The extension of the moratorium option on all term loans by three months will provide some additional relief to countless borrowers who are currently struggling to manage their finances due to the economic fallout brought on to them by the ongoing Covid-19 crisis.
Are you a home loan or a car loan borrower? Here’s good news for you. In a bid to give some relief to the borrowers facing financial difficulties in times of Covid-19, the Reserve Bank of India (RBI) on Friday further extended the EMI moratorium by 3 months till August 31, 2020.
Industry experts say RBI Governor Shaktikanta Das’ latest announcement to cut the repo rate by 40 basis points to 4% and the extension of the moratorium option on all term loans by three months will provide some additional relief to countless borrowers who are currently struggling to manage their finances due to the economic fallout brought on to them by the ongoing Covid-19 crisis. The reduction in the key policy rate would translate to lower loan EMIs quickly, especially if you are currently servicing a repo rate-linked loan. If you have an MCLR-based loan, you might have to wait a bit longer to be able to enjoy lower EMIs on your loan.
“Now, with the extension of loan moratorium facility on all term loans by three months, borrowers would get a six-month EMI holiday for dues falling between March 1, 2020, to August 31, 2020. However, it will be worthwhile to re-emphasize this extension of loan EMIs is by no means a waiver on repayments as interest will continue to get accrued on the principal outstanding,” says Adhil Shetty, CEO, BankBazaar.com.
Should borrowers avail EMI moratorium?
It is clear, thus, that the extension of loan moratorium will provide relief to those facing difficulties in servicing their loans due to cashflow and income disruptions. Also, the deferment of loan repayments will neither incur penal charges nor impact their credit score.

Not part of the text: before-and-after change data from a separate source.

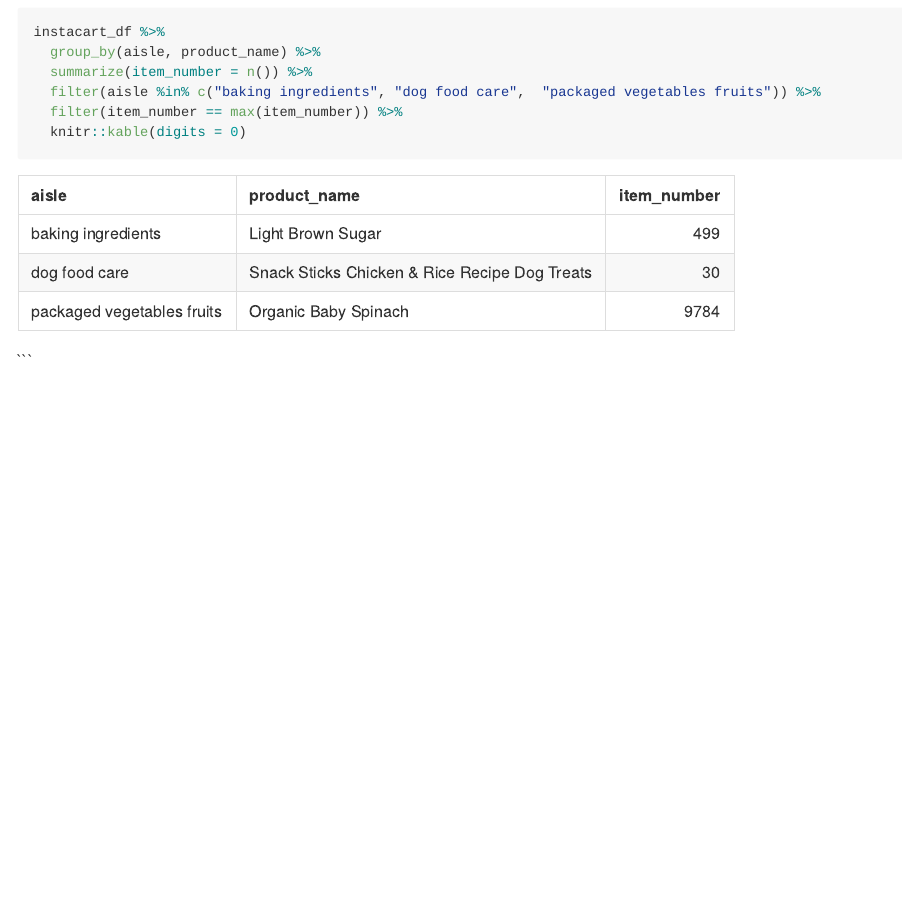
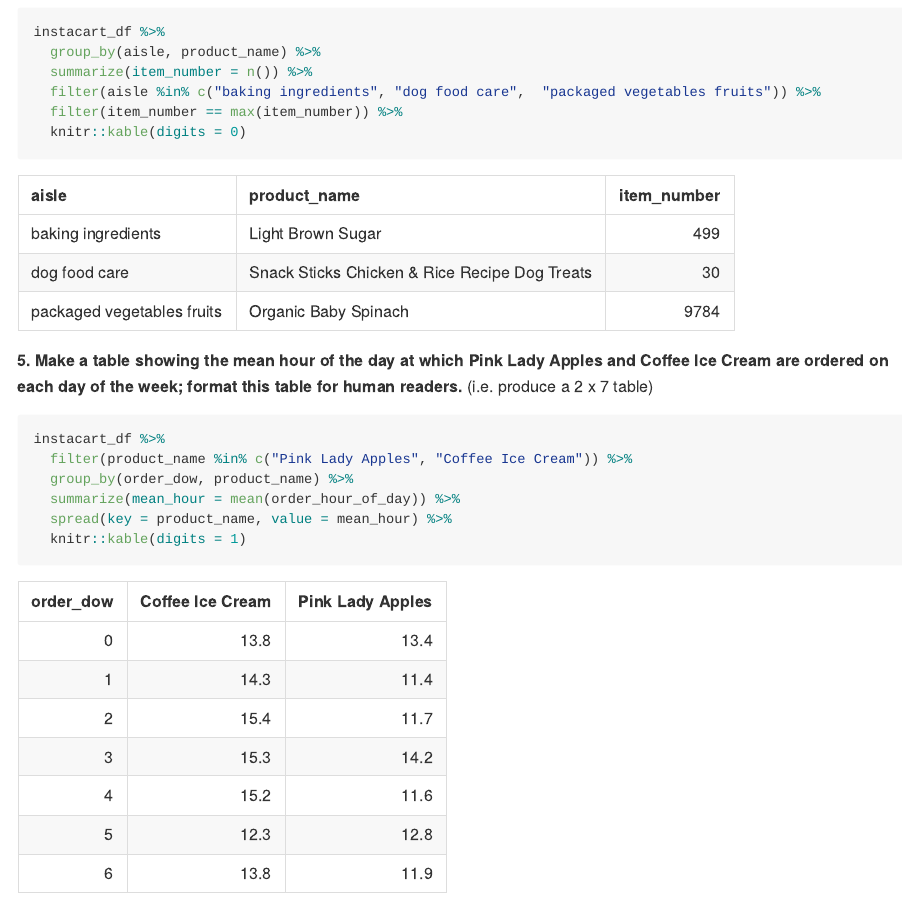
Before and after one commit to Adashaw77/p8105_hw3_qs2200, an R Markdown document (p8105_hw3_qs2200.Rmd): the page in a window 1100 px wide, from 3910 px down. The pictures show the output file p8105_hw3_qs2200.md that the author committed with the source, drawn offline in the style of GitHub.

Commit message:
make a table to show the mean hour

````diff
--- a/p8105_hw3_qs2200.Rmd
+++ b/p8105_hw3_qs2200.Rmd
@@ -157,6 +157,15 @@
   knitr::kable(digits = 0)
 ```
 
+**5. Make a table showing the mean hour of the day at which Pink Lady Apples and Coffee Ice Cream are ordered on each day of the week; format this table for human readers.** (i.e. produce a 2 x 7 table)
+```{r problem 2.5}
+instacart_df %>%
+  filter(product_name %in% c("Pink Lady Apples", "Coffee Ice Cream")) %>%
+  group_by(order_dow, product_name) %>%
+  summarize(mean_hour = mean(order_hour_of_day)) %>%
+  spread(key = product_name, value = mean_hour) %>%
+  knitr::kable(digits = 1)
+```
 
 
 ```
````
Also changed, not shown: p8105_hw3_qs2200.md.
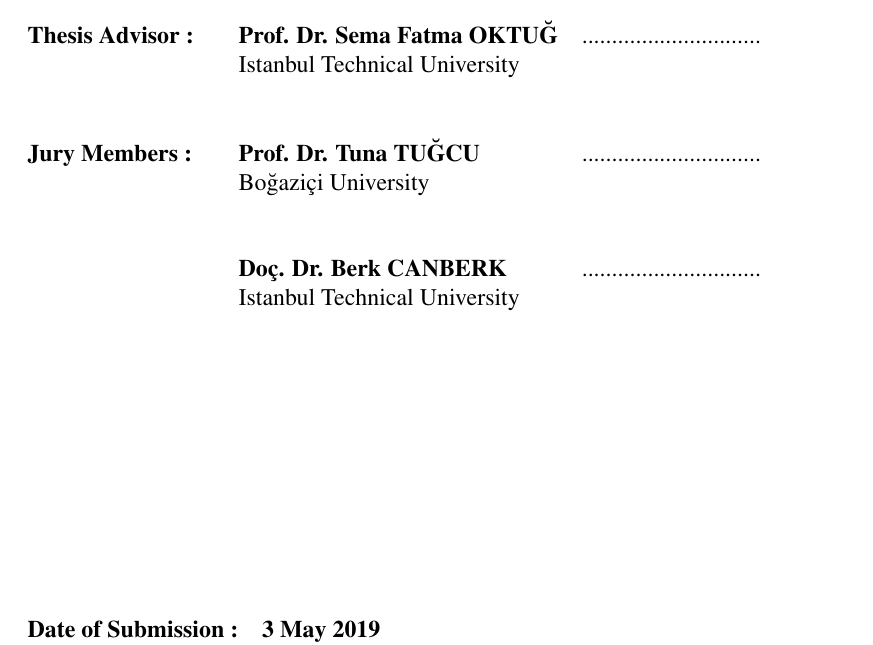
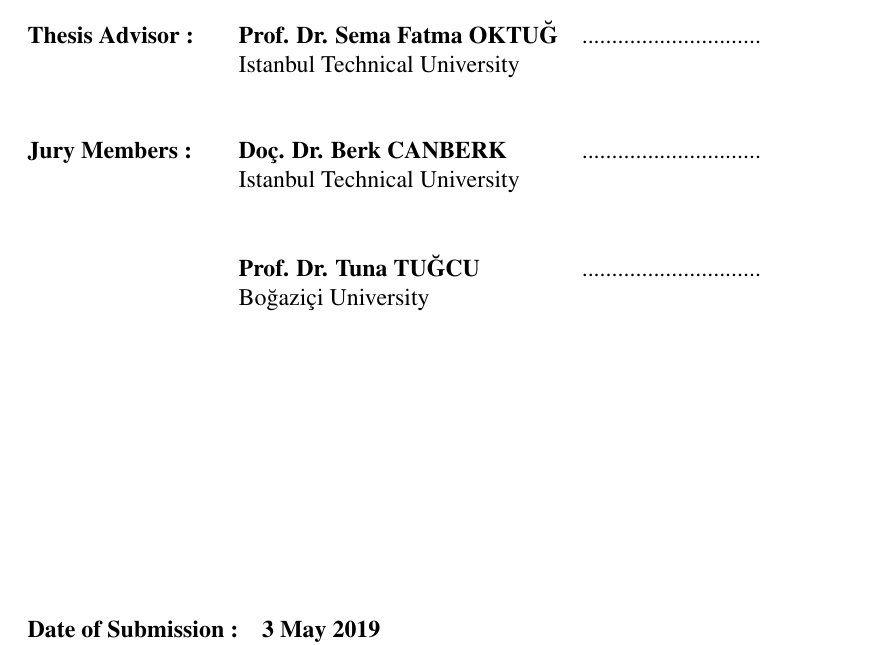
Before and after one commit to tugrulyatagan/tez, a LaTeX thesis (tez.tex): part of page 9 of 91, cut so that both start at the same text. Compiled offline with pdfLaTeX.

Commit message:
jury order

```diff
--- a/tez.tex
+++ b/tez.tex
@@ -99,9 +99,9 @@
 % ---------------------------------------------------------------- %
 \esdanismani{}{}
 
-\juriBir{Prof. Dr. Tuna TU\u{G}CU}{Bo\u{g}azi\c{c}i University}
+\juriBir{Do\c{c}. Dr. Berk CANBERK}{Istanbul Technical University}
 
-\juriIki{Do\c{c}. Dr. Berk CANBERK}{Istanbul Technical University}
+\juriIki{Prof. Dr. Tuna TU\u{G}CU}{Bo\u{g}azi\c{c}i University}
 
 \juriUc{}{}
 
```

However, “those availing the extended loan moratorium will continue to incur interest cost on their outstanding loan amount during the moratorium period. This will increase their overall interest cost. Hence, those with sufficient liquidity to service their existing loans should continue to make repayments as per their original repayment schedule. Remember that the accrued interest on availing the loan moratorium can be significantly higher in case big ticket loans like home loans and loan against property with long residual tenure and sizeable outstanding loan amount,” says Naveen Kukreja, CEO & Co-founder, Paisabazaar.com.
Simply put, you’ll be well-advised to take the moratorium option only if you’re finding it extremely difficult to repay your loans during these six months.
On the other hand, “if you feel you cannot do without opting for the loan moratorium, you ideally need to figure out a plan to be able to prepay the interest accumulated during the moratorium soon after the moratorium ends. Opting for the moratorium could extend your loan tenure by tens of EMIs, considerably adding to your loan burden, especially if you’ve just started repaying your loan. The point being, calculate the accumulated interest before you take the moratorium, and see whether you can pay it back, in addition to your EMIs, quickly. If not, you can look for other, albeit slightly difficult, ways to raise cash like breaking your emergency fund or taking a loan from family members, so that you can repay your EMIs without moratorium support,” advises Shetty.
What should credit cardholders do?
Experts say credit cardholders should avoid availing the moratorium on their credit card dues. The finance charges on outstanding credit card bills can range anywhere from around 24-49% p.a., one of the highest among all credit facilities. Hence, credit card holders availing the 3-month moratorium extension will end up accumulating another 6-12% of their outstanding bill amount as an additional liability.
Instead, “credit cardholders unable to repay their credit card bills in entirety should convert their unpaid bill into EMIs. Such EMI conversions come with significantly lower interest rates and their tenures too can go up to 5 years. This will ensure staggered repayment of their outstanding dues in smaller tranches in the form of EMIs, as per their repayment capacity,” suggests Kukreja.
Keep checking credit score
Lastly, don’t forget to check your credit score on a monthly basis even if it’s not supposed to get hit if you take the moratorium just to ensure you’re on top of your finances. If you spot any dip, immediately get in touch with your lender and credit rating agency to rectify it quickly.